Have you tried turning it off and on again?
There is a very good reason why most computer performance issues are solved by simply rebooting the computer. If rebooting is not a user’s regular habit, they could be adding to their own complaints on the performance of their workstation. At the most basic level, there are three very good reasons why prepping a computer for a regular shutdown is in the best interest of a user and their business.
Data Loss Prevention
Most of the users I have come across do not reboot their computers as they often leave work open so they can quickly resume their work in the morning. While there is still the complaint that their machine is slow, leaving unsaved work open and unattended is asking for trouble. There are several events that could cause the loss of unsaved data. Unless a workstation is needed for remote access or hosting shared folders or printers, leaving a computer powered on could mean unsaved data could be lost if a major power outage occurred. A user should at the very least be in the habit of frequently saving their work during the day and even more so when they leave for the day. It is always in the best interest of the user and their business to save and close out their work before rebooting or shutting down their computer at the end of the day to prevent data loss or corruption during a catastrophic event.
Kills Processes Stuck in The Mud
The biggest reason that a computer with a long system uptime, meaning it hasn’t been rebooted in a while, has sluggish performance issues is the presence of processes stuck spinning like tires in mud. A reboot clears out those stuck processes and gives the PC a fresh start leading to better performance for programs that might have been unresponsive or giving error messages. It’s often one of the first steps a technician will take in troubleshooting for the very reason that it solves so many issues with performance or unresponsive applications.
Windows Updates and Security Patches
While most Windows updates can be installed while Windows is running, there are some updates, such as feature updates and security patches, that will not install themselves until Windows goes into a shut down or boot up process. The blue screen of Windows updates is the one thing that will cause a user’s eyes to roll and avoid rebooting all together as Windows updates can take a significant time to process during a boot process. This is compounded when infrequent reboot practices cause a backlog of updates that are waiting to install. The biggest risk to a user and business is delaying the installation of security patches that are meant to resolve vulnerabilities that could be exploited by malware or hackers. By failing to reboot at least once a week, one workstation without these patches could be the open door through which a business can be breached. This could result in data leaks, data loss, or ransomware.
I recognize that many find the reboot process to be an inconvenience to deal with. Especially if a machine is older and might not have the fastest processor, the reboot process could take up valuable time out of the business day. This could be compounded by errors, diagnostics and recovery, or a backlog of updates making infrequent rebooting practices even more of a strain. A lack of frequent rebooting on a system has the potential to do more harm than saving a few minutes of down time.
If a user is avoiding reboots for the sake of not having to sit through the boot up process, the best time to reboot is at the end of the day before they leave so the reboot process and any updates in queue can process overnight and be ready for login in the morning.

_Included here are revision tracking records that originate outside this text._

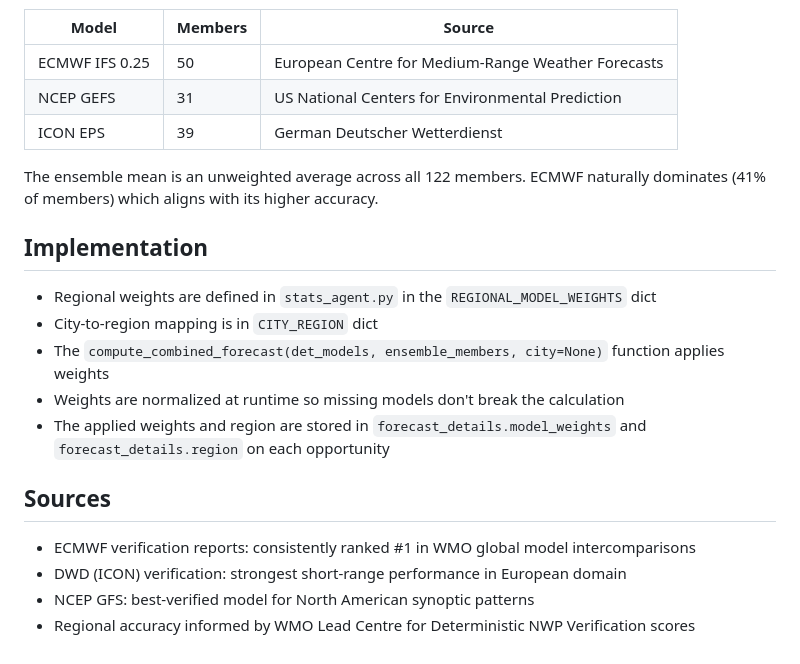
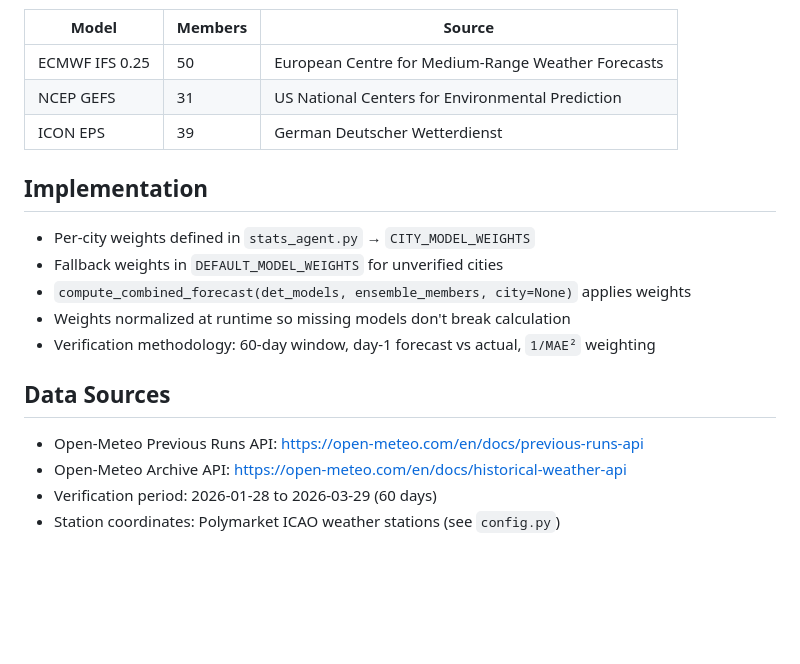
Before and after one commit to timothyoshea/polyweather, a Markdown page: FORECAST_MODEL_WEIGHTS.md, the part around one of its changes. Rendered like a GitHub page; blank space fills up the shorter version.

```diff
--- a/FORECAST_MODEL_WEIGHTS.md
+++ b/FORECAST_MODEL_WEIGHTS.md
@@ -104,19 +110,17 @@ The ensemble forecast averages 122 members from three model families:
 | NCEP GEFS | 31 | US National Centers for Environmental Prediction |
 | ICON EPS | 39 | German Deutscher Wetterdienst |
 
-The ensemble mean is an unweighted average across all 122 members. ECMWF naturally dominates (41% of members) which aligns with its higher accuracy.
-
 ## Implementation
 
-- Regional weights are defined in `stats_agent.py` in the `REGIONAL_MODEL_WEIGHTS` dict
-- City-to-region mapping is in `CITY_REGION` dict
-- The `compute_combined_forecast(det_models, ensemble_members, city=None)` function applies weights
-- Weights are normalized at runtime so missing models don't break the calculation
-- The applied weights and region are stored in `forecast_details.model_weights` and `forecast_details.region` on each opportunity
+- Per-city weights defined in `stats_agent.py` → `CITY_MODEL_WEIGHTS`
+- Fallback weights in `DEFAULT_MODEL_WEIGHTS` for unverified cities
+- `compute_combined_forecast(det_models, ensemble_members, city=None)` applies weights
+- Weights normalized at runtime so missing models don't break calculation
+- Verification methodology: 60-day window, day-1 forecast vs actual, `1/MAE²` weighting
 
-## Sources
+## Data Sources
 
-- ECMWF verification reports: consistently ranked #1 in WMO global model intercomparisons
-- DWD (ICON) verification: strongest short-range performance in European domain
-- NCEP GFS: best-verified model for North American synoptic patterns
-- Regional accuracy informed by WMO Lead Centre for Deterministic NWP Verification scores
+- Open-Meteo Previous Runs API: https://open-meteo.com/en/docs/previous-runs-api
+- Open-Meteo Archive API: https://open-meteo.com/en/docs/historical-weather-api
+- Verification period: 2026-01-28 to 2026-03-29 (60 days)
+- Station coordinates: Polymarket ICAO weather stations (see `config.py`)
```
Also changed, not shown: other parts of FORECAST_MODEL_WEIGHTS.md (+68 -62 lines).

For convenience, a user can also speak to a member of the service team about configuring the start up folder and browser windows so that necessary applications and websites are loaded and ready to go once the user logs in.
At the end of the day, rebooting a computer at least once a week is far better for a system and business than leaving a computer running for days or even months on end. As always, you can reach out to our service team with any questions you might have regarding rebooting and good housekeeping practices for your business’ technological health.